The postmodern version of the traditional tutorial is an educational process that is dynamic. It has the potential to elicit an appetite for learning, to promote the acquisition of tools to facilitate thinking, and to provide the experience of opening new mindspace within which to pursue insights. None of these functions is adequately fulfilled by any form of resource-based learning. They can, of course, be facilitated by even the oldest form of resource-based learning (libraries and books). Some readers may, indeed, be wondering by this stage about the role of 'readings' in these tutorials. Readings can facilitate the process by opening the students' minds prior to discussion and it is often desirable that students acquire academic information on which to base their thinking. Reading lists are therefore provided. Tutorials are also, however, intended to whet the students' appetites so that those who read little before hand might be inspired to use the readings as a follow-up.

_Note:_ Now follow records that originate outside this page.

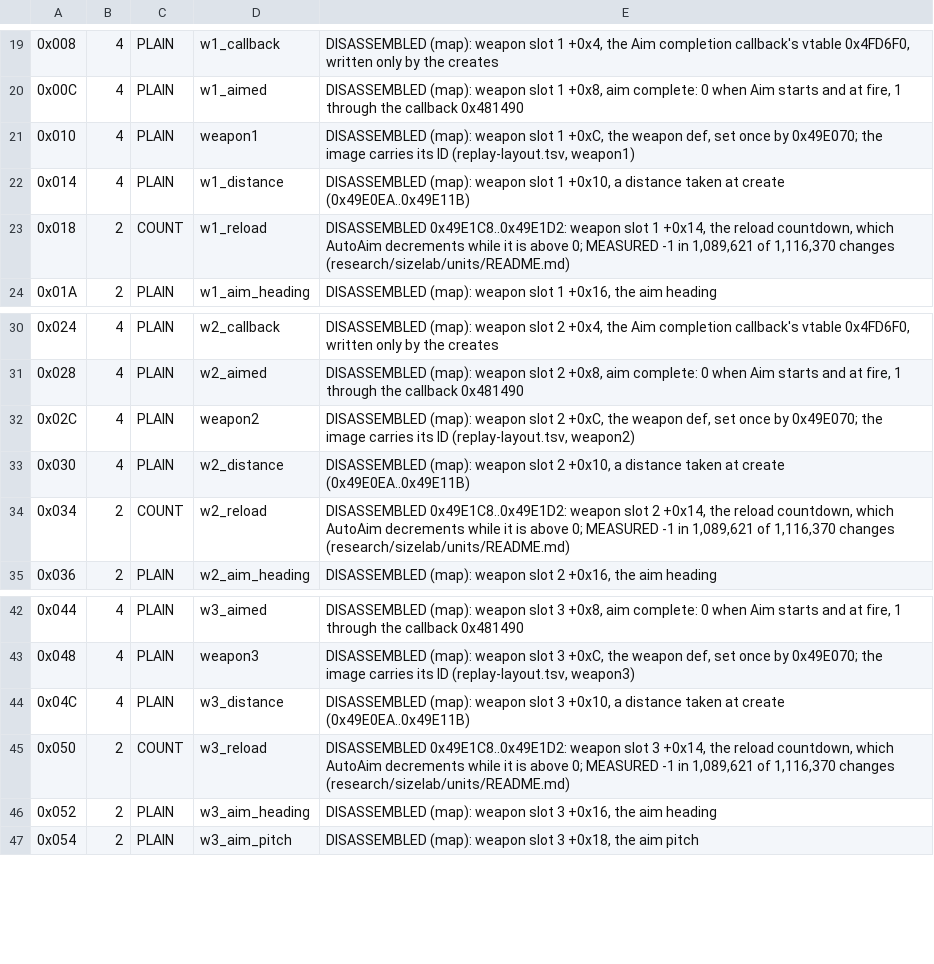
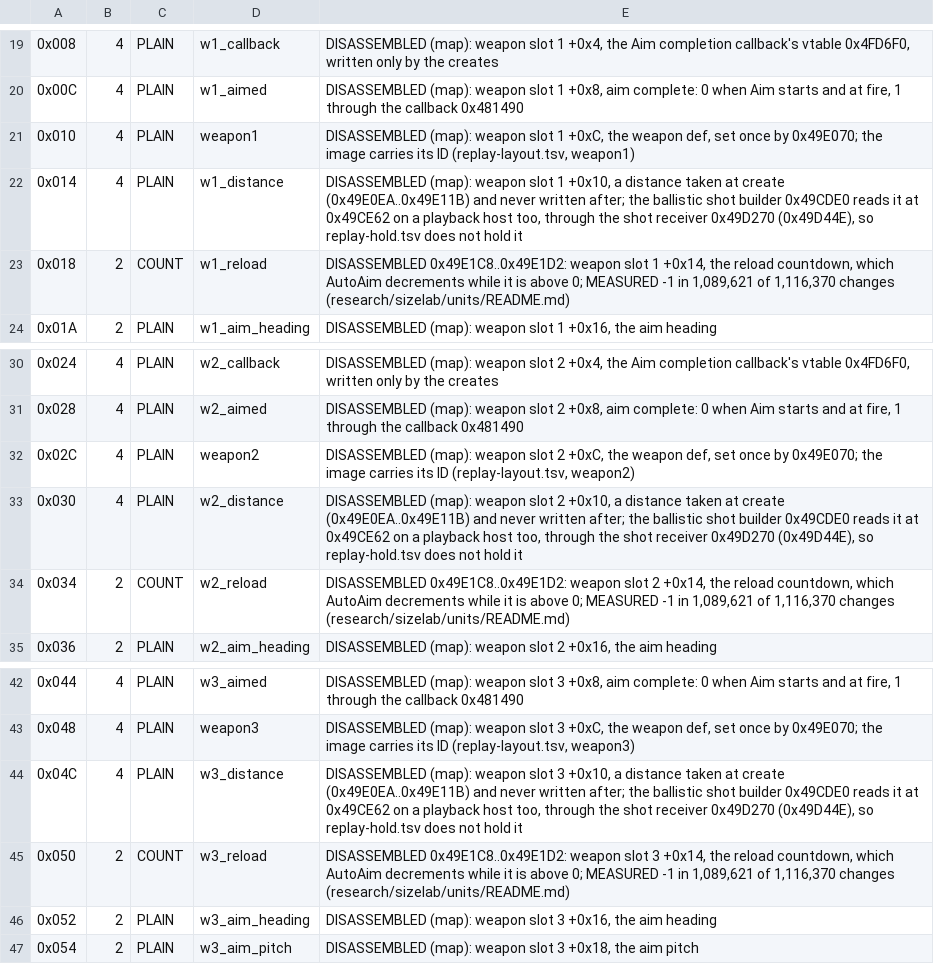
Before and after one commit to Code-Herder/ta-impure-patch, a TSV file: tagpu/ddraw/replay-lanes.tsv, drawn as a sheet; only a part is shown, gaps mark what is left out.

```diff
--- a/tagpu/ddraw/replay-lanes.tsv
+++ b/tagpu/ddraw/replay-lanes.tsv
@@ -21,3 +21,3 @@
 0x010	4	PLAIN	weapon1	DISASSEMBLED (map): weapon slot 1 +0xC, the weapon def, set once by 0x49E070; the image carries its ID (replay-layout.tsv, weapon1)
-0x014	4	PLAIN	w1_distance	DISASSEMBLED (map): weapon slot 1 +0x10, a distance taken at create (0x49E0EA..0x49E11B)
+0x014	4	PLAIN	w1_distance	DISASSEMBLED (map): weapon slot 1 +0x10, a distance taken at create (0x49E0EA..0x49E11B) and never written after; the ballistic shot builder 0x49CDE0 reads it at 0x49CE62 on a playback host too, through the shot receiver 0x49D270 (0x49D44E), so replay-hold.tsv does not hold it
 0x018	2	COUNT	w1_reload	DISASSEMBLED 0x49E1C8..0x49E1D2: weapon slot 1 +0x14, the reload countdown, which AutoAim decrements while it is above 0; MEASURED -1 in 1,089,621 of 1,116,370 changes (research/sizelab/units/README.md)
@@ -32,3 +32,3 @@
 0x02C	4	PLAIN	weapon2	DISASSEMBLED (map): weapon slot 2 +0xC, the weapon def, set once by 0x49E070; the image carries its ID (replay-layout.tsv, weapon2)
-0x030	4	PLAIN	w2_distance	DISASSEMBLED (map): weapon slot 2 +0x10, a distance taken at create (0x49E0EA..0x49E11B)
+0x030	4	PLAIN	w2_distance	DISASSEMBLED (map): weapon slot 2 +0x10, a distance taken at create (0x49E0EA..0x49E11B) and never written after; the ballistic shot builder 0x49CDE0 reads it at 0x49CE62 on a playback host too, through the shot receiver 0x49D270 (0x49D44E), so replay-hold.tsv does not hold it
 0x034	2	COUNT	w2_reload	DISASSEMBLED 0x49E1C8..0x49E1D2: weapon slot 2 +0x14, the reload countdown, which AutoAim decrements while it is above 0; MEASURED -1 in 1,089,621 of 1,116,370 changes (research/sizelab/units/README.md)
@@ -43,3 +43,3 @@
 0x048	4	PLAIN	weapon3	DISASSEMBLED (map): weapon slot 3 +0xC, the weapon def, set once by 0x49E070; the image carries its ID (replay-layout.tsv, weapon3)
-0x04C	4	PLAIN	w3_distance	DISASSEMBLED (map): weapon slot 3 +0x10, a distance taken at create (0x49E0EA..0x49E11B)
+0x04C	4	PLAIN	w3_distance	DISASSEMBLED (map): weapon slot 3 +0x10, a distance taken at create (0x49E0EA..0x49E11B) and never written after; the ballistic shot builder 0x49CDE0 reads it at 0x49CE62 on a playback host too, through the shot receiver 0x49D270 (0x49D44E), so replay-hold.tsv does not hold it
 0x050	2	COUNT	w3_reload	DISASSEMBLED 0x49E1C8..0x49E1D2: weapon slot 3 +0x14, the reload countdown, which AutoAim decrements while it is above 0; MEASURED -1 in 1,089,621 of 1,116,370 changes (research/sizelab/units/README.md)
```
Also changed, not shown: 10 other files.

The specific example to be demonstrated involves extracts from a tutorial designed to develop an understanding of the ideological spectrum of Australian politics in the context of the right wing- left wing terminology.
To engage the board list the Right on the extreme right and the Left on the extreme left. Walking from left to right as the lists are built up generates energy.
Hamlyn, D. W. (1973). Human Learning. In R. S. Peters (Ed), The Philosophy of Education. Oxford University Press.
King, E. J. (1973). Other Schools and Ours. Holt, Rinehart and Winston, London.
Mem Fox (1993). Radical Reflections. Harcourt, Brace, Sydney.
Simon, R. I. (1992). Teaching Against the Grain. Bergin and Garvey, New York.
Steiner, D. M. (1994). Rethinking Democratic Education. John Hopkins University Press, Baltimore.
Usher, R. and Edwards, R. (1994). Postmodernism and Education. Routledge, London.
Wilson, J. (1979). Preface to the philosophy of education. Routledge and Kegan Paul, London.
|Please cite as: Ritter, L. (1996). The postmodern tutorial as a tool for developing understanding and insight in history teaching. In Abbott, J. and Willcoxson, L. (Eds), Teaching and Learning Within and Across Disciplines, p147-151. Proceedings of the 5th Annual Teaching Learning Forum, Murdoch University, February 1996. Perth: Murdoch University. http://lsn.curtin.edu.au/tlf/tlf1996/ritter.html|